I reached forward and, in true Francis of Assisi spirit, pushed open the window and watched him fly off.

Then I shuffled to my study and switched on the computer. Just as I was about to return to the kitchen, my dopey new companion, who had aimlessly flown back in through another window, joined me.

But he was not coming in a mood of friendship. For reasons known only to him, he started to dive bomb me.

Perhaps I should mention at this point that I was starkers, as I followed my morning routine of tea-toast-computer-dressing gown. I had not got to the dressing gown bit.

Wasps worry me at the best of times. Standing naked in my 12-foot by 12-foot study, I suddenly knew what George Foreman felt like in the eighth round of his Rumble in the Jungle with Muhammad Ali. I briefly considered rope-a-dope but knew he would not fall for that old trick. I was trying to float like a butterfly while he was about to sting like a, uh, wasp. He ducked and dived like a born warrior as if he knew he was attacking a born worrier.

I found a feather duster as my weapon, and for several minutes of mimed madness I swiped away at him like a nude Errol Flynn. Not a pretty sight.

Just as I was about to deliver the coup de grace he was saved by the bell. Actually, the fire alarm. The bloody toast was burning, and I almost jumped out of my exposed skin. I had to wave my weapon – the feather duster that is – at the alarm to stop it dinging, and I was now seriously concerned about the wasp stinging.

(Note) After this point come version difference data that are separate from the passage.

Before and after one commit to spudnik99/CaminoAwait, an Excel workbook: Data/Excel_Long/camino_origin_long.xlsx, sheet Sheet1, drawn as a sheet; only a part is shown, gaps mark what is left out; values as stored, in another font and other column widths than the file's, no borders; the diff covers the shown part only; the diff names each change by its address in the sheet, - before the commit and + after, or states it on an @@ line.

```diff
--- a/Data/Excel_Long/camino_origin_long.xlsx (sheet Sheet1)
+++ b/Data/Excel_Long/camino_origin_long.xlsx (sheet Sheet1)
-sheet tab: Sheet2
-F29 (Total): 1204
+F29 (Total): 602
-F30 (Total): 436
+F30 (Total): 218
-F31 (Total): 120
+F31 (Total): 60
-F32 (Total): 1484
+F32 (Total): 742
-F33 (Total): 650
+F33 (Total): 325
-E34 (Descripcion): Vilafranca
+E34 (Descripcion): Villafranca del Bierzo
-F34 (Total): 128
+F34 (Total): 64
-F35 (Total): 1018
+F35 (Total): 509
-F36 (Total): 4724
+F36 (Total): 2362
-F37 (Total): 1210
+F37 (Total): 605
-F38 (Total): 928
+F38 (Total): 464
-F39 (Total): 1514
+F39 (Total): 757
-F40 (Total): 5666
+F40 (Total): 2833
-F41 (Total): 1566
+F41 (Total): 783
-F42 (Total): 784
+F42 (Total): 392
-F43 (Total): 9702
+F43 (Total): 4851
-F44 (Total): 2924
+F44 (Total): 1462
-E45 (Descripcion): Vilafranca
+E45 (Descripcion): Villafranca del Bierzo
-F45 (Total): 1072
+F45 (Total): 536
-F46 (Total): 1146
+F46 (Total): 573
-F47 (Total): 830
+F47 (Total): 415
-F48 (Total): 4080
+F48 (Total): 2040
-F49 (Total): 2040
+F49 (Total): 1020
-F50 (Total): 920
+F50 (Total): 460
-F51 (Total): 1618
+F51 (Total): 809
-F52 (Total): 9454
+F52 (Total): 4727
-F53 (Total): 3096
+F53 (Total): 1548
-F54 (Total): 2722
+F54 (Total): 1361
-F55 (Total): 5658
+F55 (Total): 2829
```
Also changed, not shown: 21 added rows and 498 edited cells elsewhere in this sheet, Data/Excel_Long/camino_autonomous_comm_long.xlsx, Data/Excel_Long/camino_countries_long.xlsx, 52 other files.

It took me a full 15 minutes to finally knock him unconscious and deposit him in the dustbin. Once I have finished this column, I will see if I can mend the ceiling light fitting and bookshelf damaged during the altercation. And I will explain to my elderly upstairs neighbour how and why I woke her with the sounds of fighting and an alarm bell.

Oh yes, and I will make sure I am dressed. By the way, for those of you with rich imaginations I am no longer starkers as I type this blog with waspish wit.

John White: skilled Spur

MY REGULAR READER will know that I usually manage to find a nostalgic sporting theme from the unlikeliest of foundations and today is no exception. My thought process went wasp to Wasps to Alloa Athletic. The knowledgeable among you will know that is the Scottish Second Division club’s nickname, and it’s where John White – one of the great footballers of the 1960s – started his career.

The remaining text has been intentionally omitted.